In Galicia, Spain, the Caceria del rey Charlo (Chase of King Charles) was performed. The inhabitants of Vilanova de Lourenza would chase down a wren and, after tying it to a pole, would parade it and show it to the abbot of the local monastery, who would then offer them food and drink and appoint two leaders of the local town council out of the four candidates proposed by townsmen. This tradition has been recorded since the 16th century. The sources are somewhat misleading about the day, since they call it "New Year's Day" but might mean "The day after Christmas", which was regarded then as the end of the year.
A similar tradition is performed on the first Sunday of December in parts of Southern France, including Carcassonne. James George Frazer describes in his The Golden Bough a wren-hunting ritual in Carcassonne. The Fête du Roi de l'Oiseau, first recorded in 1524 at Puy-en-Velay, is still active.
In 1955 Liam Clancy recorded "The Wran Song" ("The Wren Song"), which was sung in Ireland by wrenboys. In 1972 Steeleye Span recorded "The King" on Please to See the King, which also reflects the tradition. They made another version, "The Cutty Wren", on their album Time. "Hunting the Wren" is on John Kirkpatrick's album Wassail!. The Chieftains made a collection of wrenboy tunes on The Bells of Dublin. In the song "The Boys of Barr na Sráide", which is based on a poem by Sigerson Clifford, the wren hunt is also prominent. Lankum's 2019 album The Livelong Day includes a track called "Hunting the Wren" that references several of the legends and practices connected with Wren Day.

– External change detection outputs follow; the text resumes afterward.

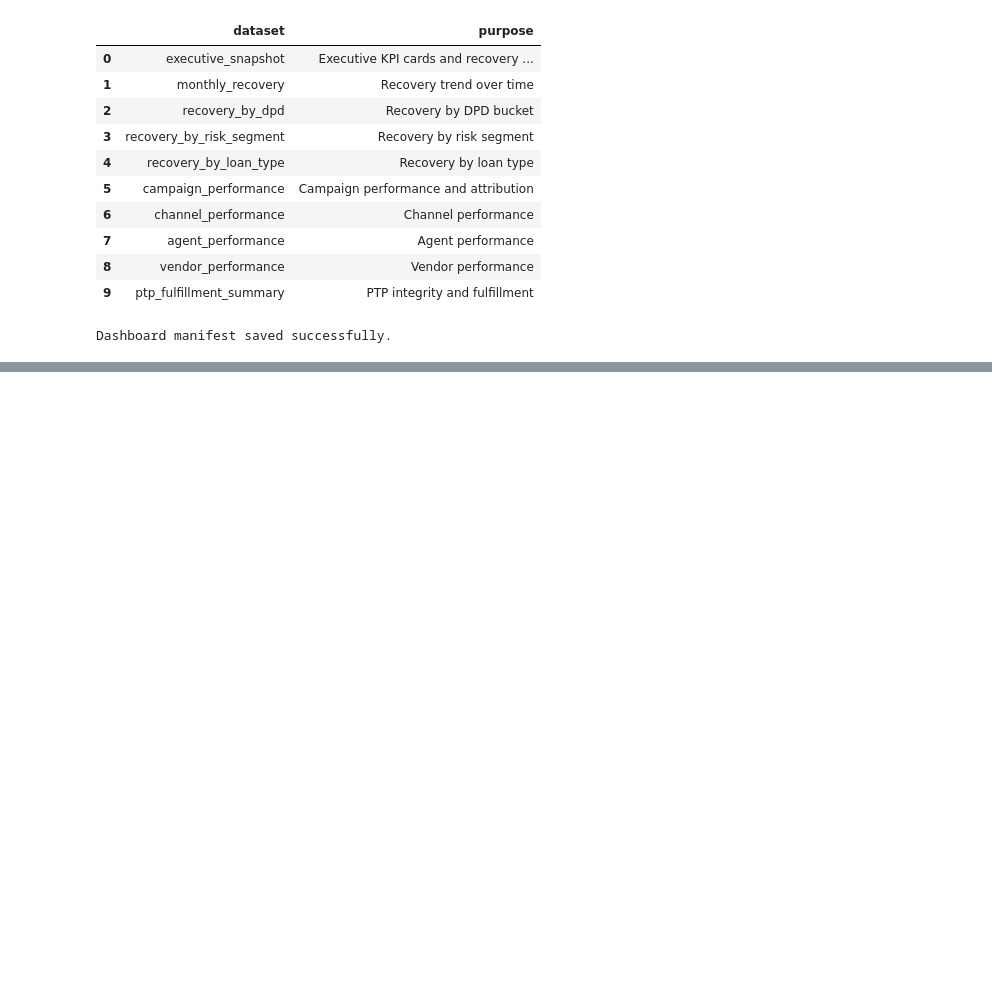
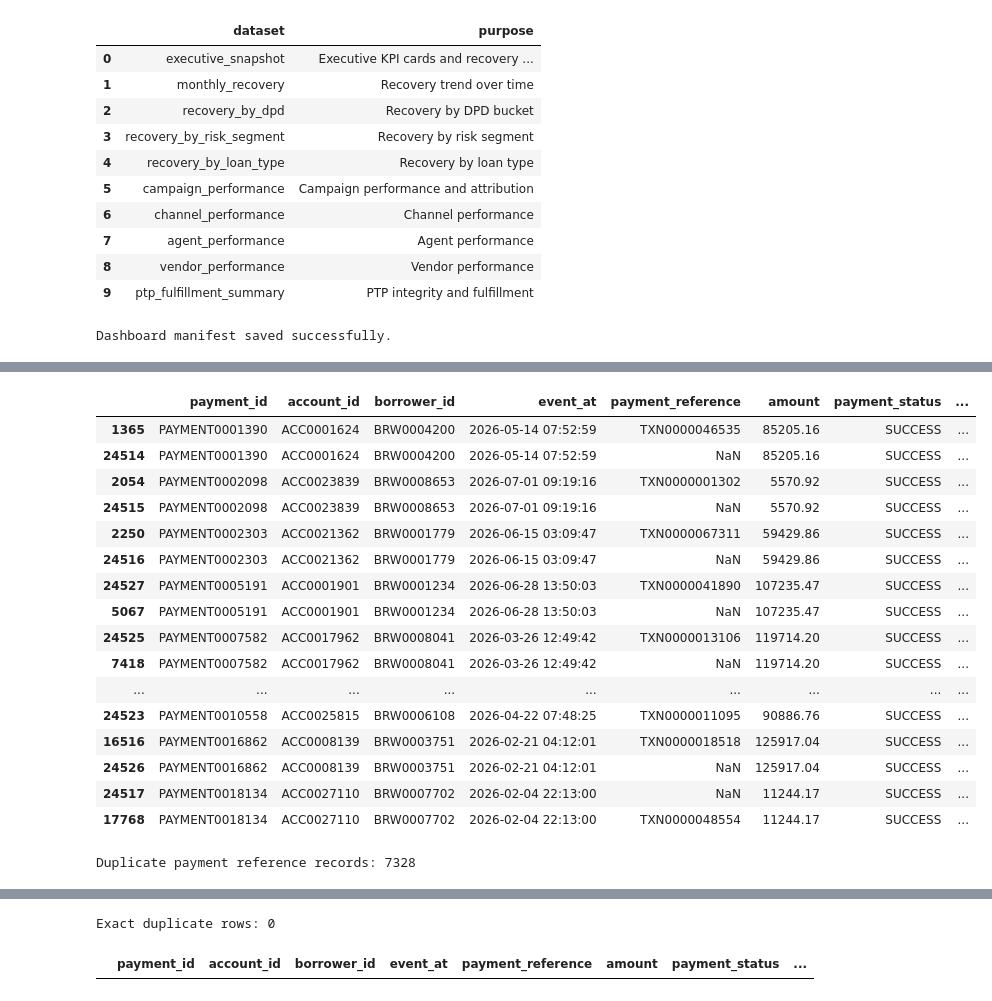
Before and after one commit to DivyaSolanki95/collections-data-analytics, a Jupyter notebook: notebooks/04_recovery_analysis.ipynb, the cells around one changed output, grey strips where cells are left out. Drawn from its saved outputs; the diff is of its cells as text; code cells hidden in the pictures; blank space fills up the shorter version.

Commit message:
Add forensic and statistical analysis

```diff
--- a/notebooks/04_recovery_analysis.ipynb
+++ b/notebooks/04_recovery_analysis.ipynb
@@ -3405,0 +3408,60 @@ Dashboard manifest saved successfully.
+# %%
+# ============================================================
+# 87. DUPLICATE PAYMENT INVESTIGATION
+# ============================================================
+
+payment_forensics = payments.copy()
+
+print("Total payment records:", len(payment_forensics))
+print("Unique payment IDs:", payment_forensics["payment_id"].nunique())
+
+# 1. Duplicate payment IDs
+duplicate_payment_ids = (
+    payment_forensics[
+        payment_forensics["payment_id"].duplicated(keep=False)
+    ]
+    .sort_values("payment_id")
+)
+
+print("\nDuplicate payment ID records:", len(duplicate_payment_ids))
+display(duplicate_payment_ids.head(20))
+
+# 2. Duplicate payment references
+if "payment_reference" in payment_forensics.columns:
+    duplicate_references = (
+        payment_forensics[
+            payment_forensics["payment_reference"].duplicated(keep=False)
+        ]
+        .sort_values("payment_reference")
+    )
+
+    print(
+        "\nDuplicate payment reference records:",
+        len(duplicate_references)
+    )
+    display(duplicate_references.head(20))
+
+# 3. Exact duplicate rows
+exact_duplicates = payment_forensics[
+    payment_forensics.duplicated(keep=False)
+]
+
+print("\nExact duplicate rows:", len(exact_duplicates))
+display(exact_duplicates.head(20))
+
+# 4. Duplicate payment IDs and financial impact
+duplicate_id_summary = (
+    duplicate_payment_ids
+    .groupby("payment_id")
+    .agg(
+        records=("payment_id", "size"),
+        accounts=("account_id", "nunique"),
+        total_amount=("amount", "sum"),
+        statuses=("payment_status", "nunique")
+    )
+    .reset_index()
+)
+
+print("\nDuplicate payment ID summary:")
+display(duplicate_id_summary.head(20))
+# %% [output]
@@ -3405,0 +3472,18 @@ Dashboard manifest saved successfully.
+|  | payment_id | account_id | borrower_id | event_at | payment_reference | amount | payment_status | ... |
+| 1365 | PAYMENT0001390 | ACC0001624 | BRW0004200 | 2026-05-14 07:52:59 | TXN0000046535 | 85205.16 | SUCCESS | ... |
+| 24514 | PAYMENT0001390 | ACC0001624 | BRW0004200 | 2026-05-14 07:52:59 | NaN | 85205.16 | SUCCESS | ... |
+| 2054 | PAYMENT0002098 | ACC0023839 | BRW0008653 | 2026-07-01 09:19:16 | TXN0000001302 | 5570.92 | SUCCESS | ... |
+| 24515 | PAYMENT0002098 | ACC0023839 | BRW0008653 | 2026-07-01 09:19:16 | NaN | 5570.92 | SUCCESS | ... |
+| 2250 | PAYMENT0002303 | ACC0021362 | BRW0001779 | 2026-06-15 03:09:47 | TXN0000067311 | 59429.86 | SUCCESS | ... |
+| 24516 | PAYMENT0002303 | ACC0021362 | BRW0001779 | 2026-06-15 03:09:47 | NaN | 59429.86 | SUCCESS | ... |
+| 24527 | PAYMENT0005191 | ACC0001901 | BRW0001234 | 2026-06-28 13:50:03 | TXN0000041890 | 107235.47 | SUCCESS | ... |
+| 5067 | PAYMENT0005191 | ACC0001901 | BRW0001234 | 2026-06-28 13:50:03 | NaN | 107235.47 | SUCCESS | ... |
+| 24525 | PAYMENT0007582 | ACC0017962 | BRW0008041 | 2026-03-26 12:49:42 | TXN0000013106 | 119714.20 | SUCCESS | ... |
+| 7418 | PAYMENT0007582 | ACC0017962 | BRW0008041 | 2026-03-26 12:49:42 | NaN | 119714.20 | SUCCESS | ... |
+| ... | ... | ... | ... | ... | ... | ... | ... | ... |
+| 24523 | PAYMENT0010558 | ACC0025815 | BRW0006108 | 2026-04-22 07:48:25 | TXN0000011095 | 90886.76 | SUCCESS | ... |
+| 16516 | PAYMENT0016862 | ACC0008139 | BRW0003751 | 2026-02-21 04:12:01 | TXN0000018518 | 125917.04 | SUCCESS | ... |
+| 24526 | PAYMENT0016862 | ACC0008139 | BRW0003751 | 2026-02-21 04:12:01 | NaN | 125917.04 | SUCCESS | ... |
+| 24517 | PAYMENT0018134 | ACC0027110 | BRW0007702 | 2026-02-04 22:13:00 | NaN | 11244.17 | SUCCESS | ... |
+| 17768 | PAYMENT0018134 | ACC0027110 | BRW0007702 | 2026-02-04 22:13:00 | TXN0000048554 | 11244.17 | SUCCESS | ... |
+Duplicate payment reference records: 7328
@@ -3405,0 +3507,2 @@ Dashboard manifest saved successfully.
+Exact duplicate rows: 0
+|  | payment_id | account_id | borrower_id | event_at | payment_reference | amount | payment_status | ... |
```
Also changed, not shown: parts of 42 cells of this notebook, 3 other files.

"The Wren [Wran] Song" is also on the Clancy Brothers and Tommy Makem's 1995 album Ain't It Grand Boys: A Collection of Unissued Gems, as the last song in "Children's Medley". The spoken introduction tells how as boys they would go out on Christmas Day and kill a wren, and on the next day, St. Stephen's Day, they would go from house to house singing this song and asking for money "to bury the wren".